Health Information and Tools > Your Child's Surgery > How do I prepare my child? >  How do I prepare my school-age child (6 to 12 years)?
Facebook Tweet Email Share

Main Content

Your Child’s Surgery

How do I prepare my school-age child (6 to 12 years)?


Talking with Children  

You’ll be better able to prepare your child for surgery if you know what they’re worried about and how you can help.

What is your child worried about?

Your child may be worried about:

  • others seeing them cry or that they’re scared
  • saying or doing something embarrassing
  • the surgery hurting or changing the way they look
  • waking up during the surgery

How can you help prepare your school-age child?

Give them at least 1 to 2 weeks to prepare for the surgery. Tell them what will happen before, during, and after the surgery.

Tell them they’ll get medicine from a doctor called an anesthesiologist to make sure they don’t feel anything or wake up during the surgery. If your child is worried about waking up during the surgery, read Anesthesia – frequently asked questions (FAQs) for kids to help you answer their questions.

Be supportive and honest but treat your child as normally as possible. Being honest about the surgery can lessen your child’s fears and help them better understand what is going to happen.

Explain things clearly and use words your child will understand.

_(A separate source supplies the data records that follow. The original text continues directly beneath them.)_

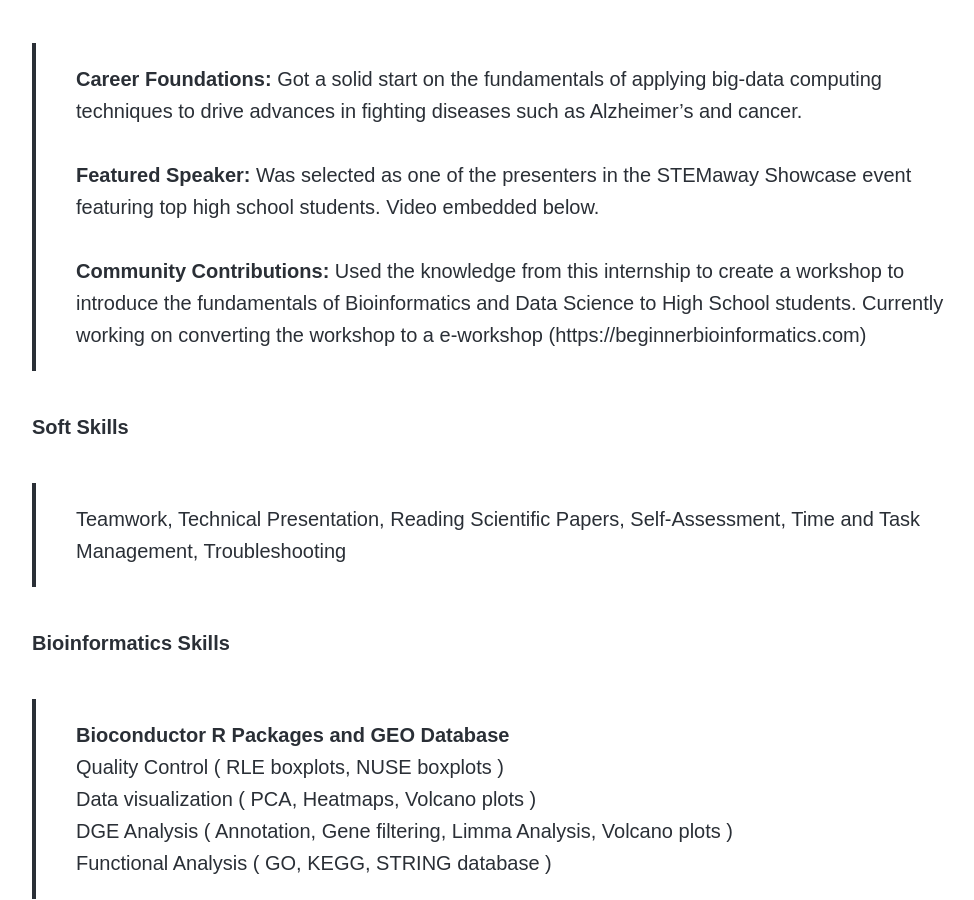
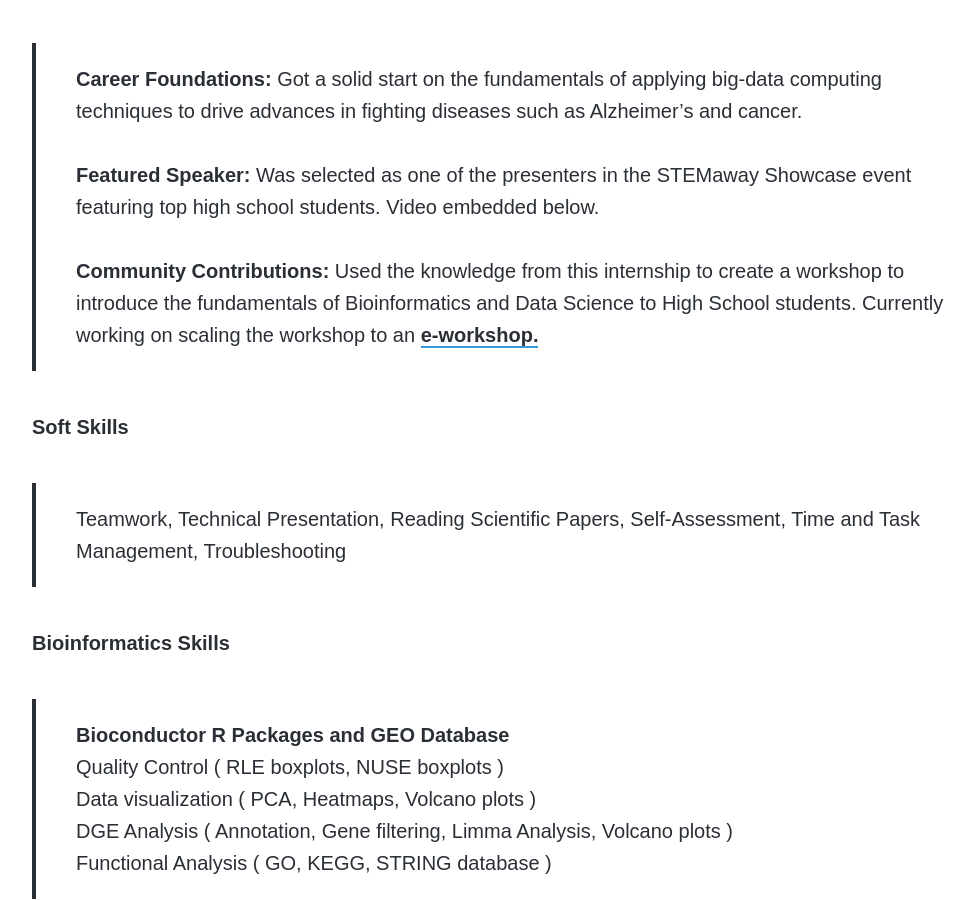
Before and after one commit to disha-22/disha-22.github.io, a Jekyll site: the page built from _projects/bio.md, in a window 1280 px wide and 900 px high, scrolled down 1481 px. Shown: the whole window, without its empty margins (138-1112 px from the left). Built offline with Jekyll 4.4.1, drawn with Linux system fonts in a browser that asks for light colours; nearby versions of some CDN libraries; some web fonts are replaced.

Commit message:
Update bio.md

```diff
--- a/_projects/bio.md
+++ b/_projects/bio.md
@@ -17,7 +17,7 @@ This was an extremely challenging project that helped me get an understanding of
 <h6> Highlights </h6>
 > <b>Career Foundations:</b> Got a solid start on the fundamentals of applying big-data computing techniques to drive advances in fighting diseases such as Alzheimer's and cancer.
 <br><br> <b>Featured Speaker:</b> Was selected as one of the presenters in the STEMaway Showcase event featuring top high school students. Video embedded below.
-<br><br> <b>Community Contributions:</b> Used the knowledge from this internship to create a workshop to introduce the fundamentals of Bioinformatics and Data Science to High School students. Currently working on converting the workshop to a e-workshop (https://beginnerbioinformatics.com)
+<br><br> <b>Community Contributions:</b> Used the knowledge from this internship to create a workshop to introduce the fundamentals of Bioinformatics and Data Science to High School students. Currently working on scaling the workshop to an <a  href="https://beginnerbioinformatics.com"> e-workshop. </a>
 
 <h6> Soft Skills </h6>
 > Teamwork, Technical Presentation, Reading Scientific Papers, Self-Assessment, Time and Task Management, Troubleshooting
```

If you’re not sure how to answer a question, tell your child that you will find out the answer for them.

It’s normal for school-age children to be angry or quiet before the surgery. Let them know that it’s okay they feel this way and encourage them to talk about how they’re feeling.

Check for understanding. School-age children will listen carefully but may not understand what they hear. Have your child explain back to you what’s going to happen in the hospital. Talk about why they need to have surgery and what will happen.

Ask your child’s friends to visit them in the hospital or to keep in touch with your child by phone, text, email, or cards.

Make sure you or someone your child knows is with them at the hospital as much as possible.

Give your child as many choices as possible as you get ready to go to the hospital. Help your child pack a few items from home such as a favourite stuffed animal, blanket, pillow, book, or toy.

Books and ideas to help prepare your child for surgery:

Go to Top